As one of the most popular and largest specialties within the diverse professional psychology field, graduate counseling psychology programs leading to a master’s or doctoral degree are extremely prevalent at many universities nationwide. Since counseling psychology programs encompass a broad range of practices that can be used to help individuals improve their well-being, alleviate distress, resolve dilemmas, and cope with crises, many graduate psychology students choose this specialty area to learn the most about how to facilitate personal and interpersonal functioning across the lifespan. If you are considering a major in counseling psychology, read on to learn more about this growing subfield and determine whether it is the ideal match for you professional goals in psychology.

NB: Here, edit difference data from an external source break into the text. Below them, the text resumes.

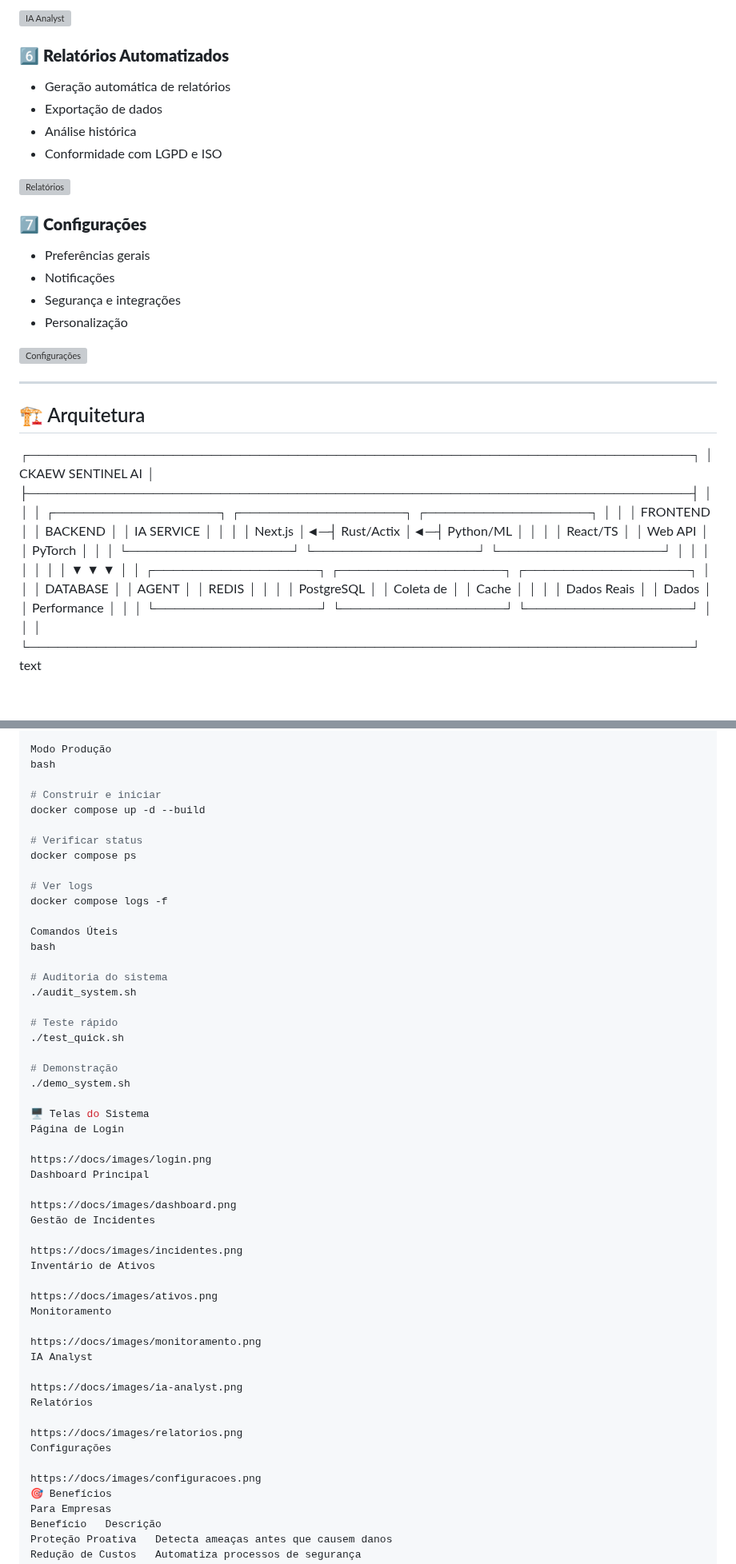
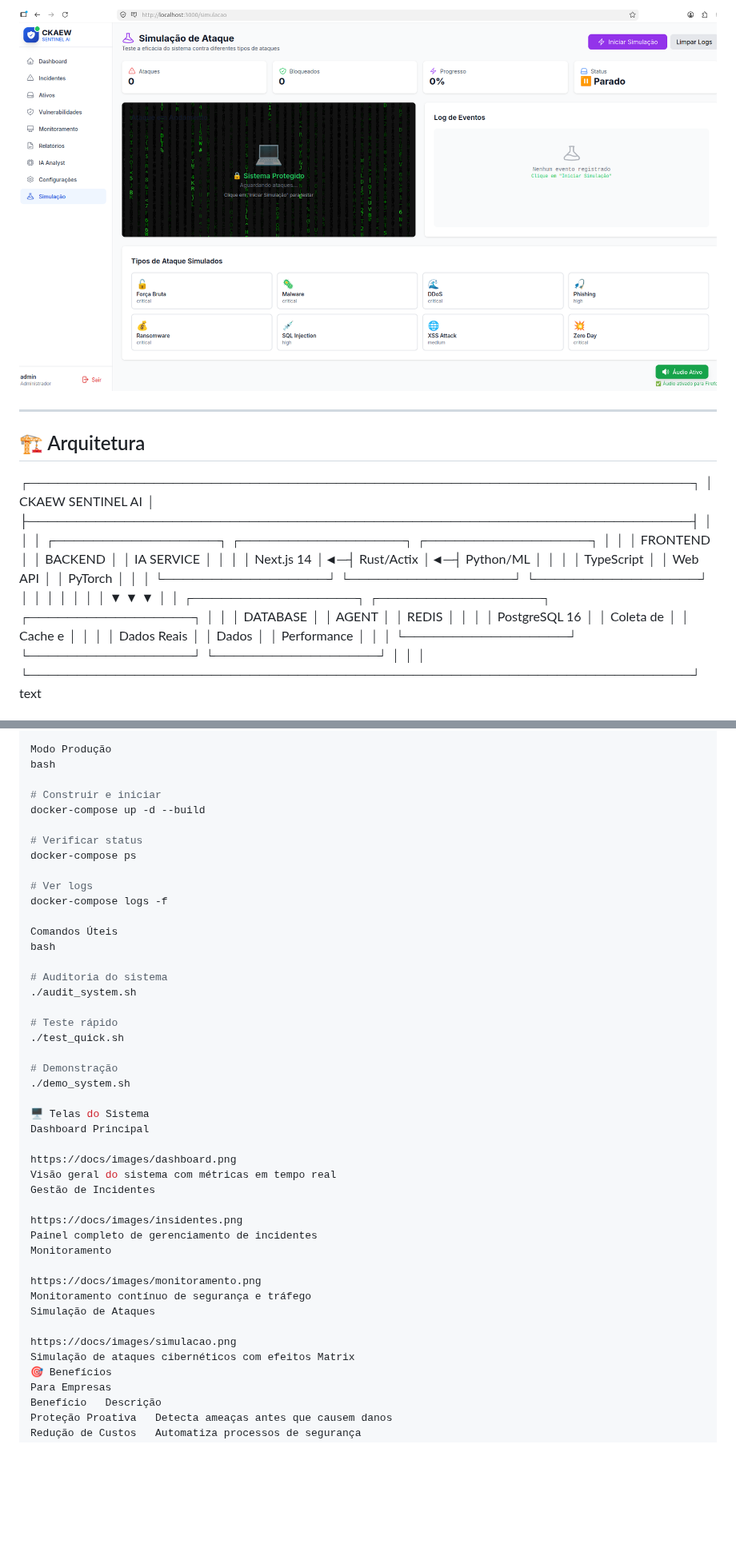
Before and after one commit to wil-ckaew/ckaew-sentinel-ai, a Markdown page: README.md, 2 parts joined by grey strips. Shown at 80% size. GitHub-like rendering; pictures changed too: docs/images/simulacao.png (added); blank space fills up the shorter version; grey boxes are pictures that could not be loaded.

```diff
--- a/README.md
+++ b/README.md
@@ -116,21 +108,5 @@ O sistema foi projetado para:
 
-![IA Analyst](docs/images/ia-analyst.png)
-
-### 6️⃣ **Relatórios Automatizados**
-- Geração automática de relatórios
-- Exportação de dados
-- Análise histórica
-- Conformidade com LGPD e ISO
-
-![Relatórios](docs/images/relatorios.png)
-
-### 7️⃣ **Configurações**
-- Preferências gerais
-- Notificações
-- Segurança e integrações
-- Personalização
-
-![Configurações](docs/images/configuracoes.png)
+![Simulação](docs/images/simulacao.png)
 
 ---
 
@@ -142,14 +118,14 @@ O sistema foi projetado para:
 │ │
 │ ┌─────────────────┐ ┌─────────────────┐ ┌─────────────────┐ │
 │ │ FRONTEND │ │ BACKEND │ │ IA SERVICE │ │
-│ │ Next.js │◄─┤ Rust/Actix │◄─┤ Python/ML │ │
-│ │ React/TS │ │ Web API │ │ PyTorch │ │
+│ │ Next.js 14 │◄─┤ Rust/Actix │◄─┤ Python/ML │ │
+│ │ TypeScript │ │ Web API │ │ PyTorch │ │
 │ └─────────────────┘ └─────────────────┘ └─────────────────┘ │
 │ │ │ │ │
 │ ▼ ▼ ▼ │
 │ ┌─────────────────┐ ┌─────────────────┐ ┌─────────────────┐ │
 │ │ DATABASE │ │ AGENT │ │ REDIS │ │
-│ │ PostgreSQL │ │ Coleta de │ │ Cache │ │
+│ │ PostgreSQL 16 │ │ Coleta de │ │ Cache e │ │
 │ │ Dados Reais │ │ Dados │ │ Performance │ │
 │ └─────────────────┘ └─────────────────┘ └─────────────────┘ │
 │ │
@@ -240,13 +215,13 @@ Modo Produção
 bash
 
 # Construir e iniciar
-docker compose up -d --build
+docker-compose up -d --build
 
 # Verificar status
-docker compose ps
+docker-compose ps
 
 # Ver logs
-docker compose logs -f
+docker-compose logs -f
 
 Comandos Úteis
 bash
@@ -261,30 +236,22 @@ bash
 ./demo_system.sh
 
 🖥️ Telas do Sistema
-Página de Login
-
-https://docs/images/login.png
 Dashboard Principal
 
 https://docs/images/dashboard.png
+Visão geral do sistema com métricas em tempo real
 Gestão de Incidentes
 
-https://docs/images/incidentes.png
-Inventário de Ativos
-
-https://docs/images/ativos.png
+https://docs/images/insidentes.png
+Painel completo de gerenciamento de incidentes
 Monitoramento
 
 https://docs/images/monitoramento.png
-IA Analyst
+Monitoramento contínuo de segurança e tráfego
+Simulação de Ataques
 
-https://docs/images/ia-analyst.png
-Relatórios
-
-https://docs/images/relatorios.png
-Configurações
-
-https://docs/images/configuracoes.png
+https://docs/images/simulacao.png
+Simulação de ataques cibernéticos com efeitos Matrix
 🎯 Benefícios
 Para Empresas
 Benefício	Descrição
```
Also changed, not shown: other parts of README.md (+34 -185 lines), docs/images/dashboard.png (added), docs/images/insidentes.png (added), docs/images/monitoramento.png (added).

Defining Counseling Psychology
Unlike other specialty areas in psychology, counseling psychology specifically has a strong focus on providing effective therapeutic treatments to help clients who are experiencing a broad range of symptoms. According to the Society of Counseling Psychology, counseling psychology can be defined as a professional psychology field that pays attention to the “emotional, social, vocational, educational, health-related, developmental, and organizational concerns” that normally impact our daily lives. Across all stages of development from childhood through old age, counseling psychology is made up of culturally based practices for addressing school adjustment problems, life transitions, relationship difficulties, learning deficits, stress management, organizational issues, and career moves.
Clinical vs. Counseling Psychology

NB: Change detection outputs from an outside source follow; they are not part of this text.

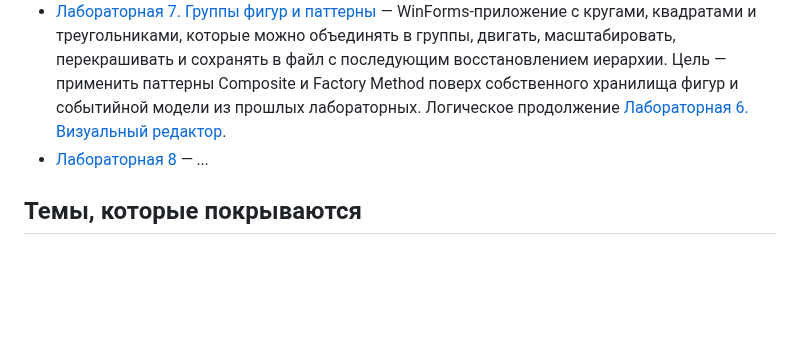
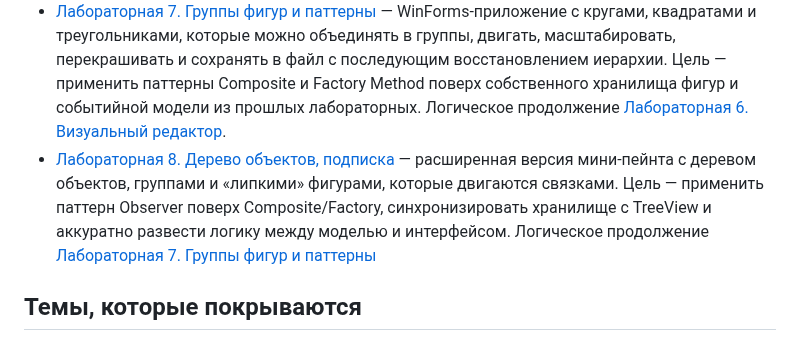
Before and after one commit to DoggerHou/University_portfolio, a Markdown page: OOP/README.md, the part around the change. Drawn GitHub-style; blank space fills up the shorter version.

Commit message:
Update Lab 8 description in README.md

```diff
--- a/OOP/README.md
+++ b/OOP/README.md
@@ -12,7 +12,7 @@
 - [Лабораторная 5. Жизненный цикл объектов и виртуальность](./lab5/README.md) — набор консольных C++-демо про виртуальные методы и деструкторы, проверку типа, передачу и возврат объектов, а также `unique_ptr`/`shared_ptr`. Цель — на живых примерах разобраться как на самом деле устроены полиморфизм и управление памятью в C++.
 - [Лабораторная 6. Визуальный редактор](./lab6/README.md) — WinForms-приложение, "доморощенный" мини-пейнт с кругами, квадратами и треугольниками, которые можно создавать, выделять, двигать, масштабировать и перекрашивать. Цель — потренироваться в наследовании от общей модели, работе с собственным хранилищем объектов и обработке событий клавиатуры/мыши в GUI. Логическое продолжение [Лабораторная 4.1. Круги на форме](./lab4/README.md).
 - [Лабораторная 7. Группы фигур и паттерны](./lab7/README.md) — WinForms-приложение с кругами, квадратами и треугольниками, которые можно объединять в группы, двигать, масштабировать, перекрашивать и сохранять в файл с последующим восстановлением иерархии. Цель — применить паттерны Composite и Factory Method поверх собственного хранилища фигур и событийной модели из прошлых лабораторных. Логическое продолжение [Лабораторная 6. Визуальный редактор](./lab6/README.md).
-- [Лабораторная 8](./lab8/README.md) — *...*
+- [Лабораторная 8. Дерево объектов, подписка](./lab8/README.md) — расширенная версия мини-пейнта с деревом объектов, группами и «липкими» фигурами, которые двигаются связками. Цель — применить паттерн Observer поверх Composite/Factory, синхронизировать хранилище с TreeView и аккуратно развести логику между моделью и интерфейсом. Логическое продолжение [Лабораторная 7. Группы фигур и паттерны](./lab7/README.md)
 
 ## Темы, которые покрываются
 
```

Since the two distinctive fields of clinical psychology and counseling psychology are quite similar, they are often mistaken for each. Although these two areas do share some overlap, it is important to realize the main differences in their perspective and training. While counseling psychology mostly focuses on psychologically and emotionally healthy individuals, clinical psychology is more concerned with the treatment and prevention of serious mental illnesses. Since counseling psychology has emerged from the field of vocational psychology, it has a strong educational element with a variety of basic therapeutic skills. On the other hand, clinical psychology is more medical oriented with specialized training skills for the treatment of psychopathology for severe mental health disorders.
What Does a Counseling Psychologist Do?
In an effort to help clients strengthen their existing skills and characteristics to achieve a more optimal level of wellness, counseling psychologists often provide psychotherapy services to help individuals overcome difficulties in their daily lives. Through one-on-one or group therapy sessions, a counseling psychologist uses therapeutic techniques to work with children, adolescents, couples, families, and adults across the age spectrum. Instead of treating people who are severely mentally impaired, counseling psychologists may help individuals choose a career path, cope with the loss of a loved one, overcome a learning challenge, and more.
For those who have the drive to become a counseling psychologist, the most common first step is to receive a bachelor’s degree in psychology before enrolling in a Doctor of Philosophy (Ph.D.) or Doctor of Psychology (Psy.D) program in counseling psychology. In order to ensure the highest academic quality standards, it is important to choose a program that has been fully accredited through the American Psychological Association (APA). Once you have earned a counseling psychology degree, you will have the credentials needed to work as a licensed counseling psychologist in private practices, businesses, government agencies, hospitals, mental health clinics, substance abuse treatment centers, research firms, universities, and schools.